Task statement
Repeat the whole of the data, keeping every detail the same.

[Front-end code change data]
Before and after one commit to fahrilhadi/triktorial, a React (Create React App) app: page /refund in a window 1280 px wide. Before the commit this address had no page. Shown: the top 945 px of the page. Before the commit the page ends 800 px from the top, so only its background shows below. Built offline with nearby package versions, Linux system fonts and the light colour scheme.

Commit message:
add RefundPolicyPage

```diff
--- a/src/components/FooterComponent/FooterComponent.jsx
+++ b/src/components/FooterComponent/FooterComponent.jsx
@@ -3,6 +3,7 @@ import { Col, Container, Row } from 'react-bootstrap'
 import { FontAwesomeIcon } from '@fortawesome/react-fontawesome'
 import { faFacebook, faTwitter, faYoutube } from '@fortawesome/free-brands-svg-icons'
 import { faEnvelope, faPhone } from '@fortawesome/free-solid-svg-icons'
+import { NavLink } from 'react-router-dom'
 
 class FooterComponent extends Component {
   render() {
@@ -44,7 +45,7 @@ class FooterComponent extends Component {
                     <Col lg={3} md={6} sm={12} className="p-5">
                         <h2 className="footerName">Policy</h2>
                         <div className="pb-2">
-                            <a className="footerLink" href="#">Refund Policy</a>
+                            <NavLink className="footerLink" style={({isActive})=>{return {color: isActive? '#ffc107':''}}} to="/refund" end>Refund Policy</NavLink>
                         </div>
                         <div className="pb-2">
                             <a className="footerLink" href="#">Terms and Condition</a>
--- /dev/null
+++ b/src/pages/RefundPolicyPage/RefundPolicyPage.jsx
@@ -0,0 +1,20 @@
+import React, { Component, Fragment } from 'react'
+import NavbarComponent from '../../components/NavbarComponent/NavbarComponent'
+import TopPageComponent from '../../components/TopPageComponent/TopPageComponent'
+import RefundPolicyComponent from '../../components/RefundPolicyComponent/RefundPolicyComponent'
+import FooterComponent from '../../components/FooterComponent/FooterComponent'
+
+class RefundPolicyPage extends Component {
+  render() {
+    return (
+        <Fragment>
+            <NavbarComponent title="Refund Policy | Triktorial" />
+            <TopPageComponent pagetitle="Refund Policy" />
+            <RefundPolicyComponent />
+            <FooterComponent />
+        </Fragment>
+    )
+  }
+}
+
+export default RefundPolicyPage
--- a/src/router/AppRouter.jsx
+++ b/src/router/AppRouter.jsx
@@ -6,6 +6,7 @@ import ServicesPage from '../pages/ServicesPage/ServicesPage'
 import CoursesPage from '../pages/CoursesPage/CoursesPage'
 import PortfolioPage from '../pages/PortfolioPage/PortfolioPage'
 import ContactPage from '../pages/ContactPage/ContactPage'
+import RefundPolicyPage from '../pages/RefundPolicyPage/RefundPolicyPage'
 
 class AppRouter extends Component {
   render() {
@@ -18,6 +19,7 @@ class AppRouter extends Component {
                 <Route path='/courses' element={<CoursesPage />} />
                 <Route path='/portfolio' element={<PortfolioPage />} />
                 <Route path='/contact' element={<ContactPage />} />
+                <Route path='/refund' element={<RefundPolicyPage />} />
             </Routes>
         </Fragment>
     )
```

Answer space
Before and after one commit to fahrilhadi/triktorial, a React (Create React App) app: page /refund in a window 1280 px wide. Before the commit this address had no page. Shown: the top 945 px of the page. Before the commit the page ends 800 px from the top, so only its background shows below. Built offline with nearby package versions, Linux system fonts and the light colour scheme.

Commit message:
add RefundPolicyPage

```diff
--- a/src/components/FooterComponent/FooterComponent.jsx
+++ b/src/components/FooterComponent/FooterComponent.jsx
@@ -3,6 +3,7 @@ import { Col, Container, Row } from 'react-bootstrap'
 import { FontAwesomeIcon } from '@fortawesome/react-fontawesome'
 import { faFacebook, faTwitter, faYoutube } from '@fortawesome/free-brands-svg-icons'
 import { faEnvelope, faPhone } from '@fortawesome/free-solid-svg-icons'
+import { NavLink } from 'react-router-dom'
 
 class FooterComponent extends Component {
   render() {
@@ -44,7 +45,7 @@ class FooterComponent extends Component {
                     <Col lg={3} md={6} sm={12} className="p-5">
                         <h2 className="footerName">Policy</h2>
                         <div className="pb-2">
-                            <a className="footerLink" href="#">Refund Policy</a>
+                            <NavLink className="footerLink" style={({isActive})=>{return {color: isActive? '#ffc107':''}}} to="/refund" end>Refund Policy</NavLink>
                         </div>
                         <div className="pb-2">
                             <a className="footerLink" href="#">Terms and Condition</a>
--- /dev/null
+++ b/src/pages/RefundPolicyPage/RefundPolicyPage.jsx
@@ -0,0 +1,20 @@
+import React, { Component, Fragment } from 'react'
+import NavbarComponent from '../../components/NavbarComponent/NavbarComponent'
+import TopPageComponent from '../../components/TopPageComponent/TopPageComponent'
+import RefundPolicyComponent from '../../components/RefundPolicyComponent/RefundPolicyComponent'
+import FooterComponent from '../../components/FooterComponent/FooterComponent'
+
+class RefundPolicyPage extends Component {
+  render() {
+    return (
+        <Fragment>
+            <NavbarComponent title="Refund Policy | Triktorial" />
+            <TopPageComponent pagetitle="Refund Policy" />
+            <RefundPolicyComponent />
+            <FooterComponent />
+        </Fragment>
+    )
+  }
+}
+
+export default RefundPolicyPage
--- a/src/router/AppRouter.jsx
+++ b/src/router/AppRouter.jsx
@@ -6,6 +6,7 @@ import ServicesPage from '../pages/ServicesPage/ServicesPage'
 import CoursesPage from '../pages/CoursesPage/CoursesPage'
 import PortfolioPage from '../pages/PortfolioPage/PortfolioPage'
 import ContactPage from '../pages/ContactPage/ContactPage'
+import RefundPolicyPage from '../pages/RefundPolicyPage/RefundPolicyPage'
 
 class AppRouter extends Component {
   render() {
@@ -18,6 +19,7 @@ class AppRouter extends Component {
                 <Route path='/courses' element={<CoursesPage />} />
                 <Route path='/portfolio' element={<PortfolioPage />} />
                 <Route path='/contact' element={<ContactPage />} />
+                <Route path='/refund' element={<RefundPolicyPage />} />
             </Routes>
         </Fragment>
     )
```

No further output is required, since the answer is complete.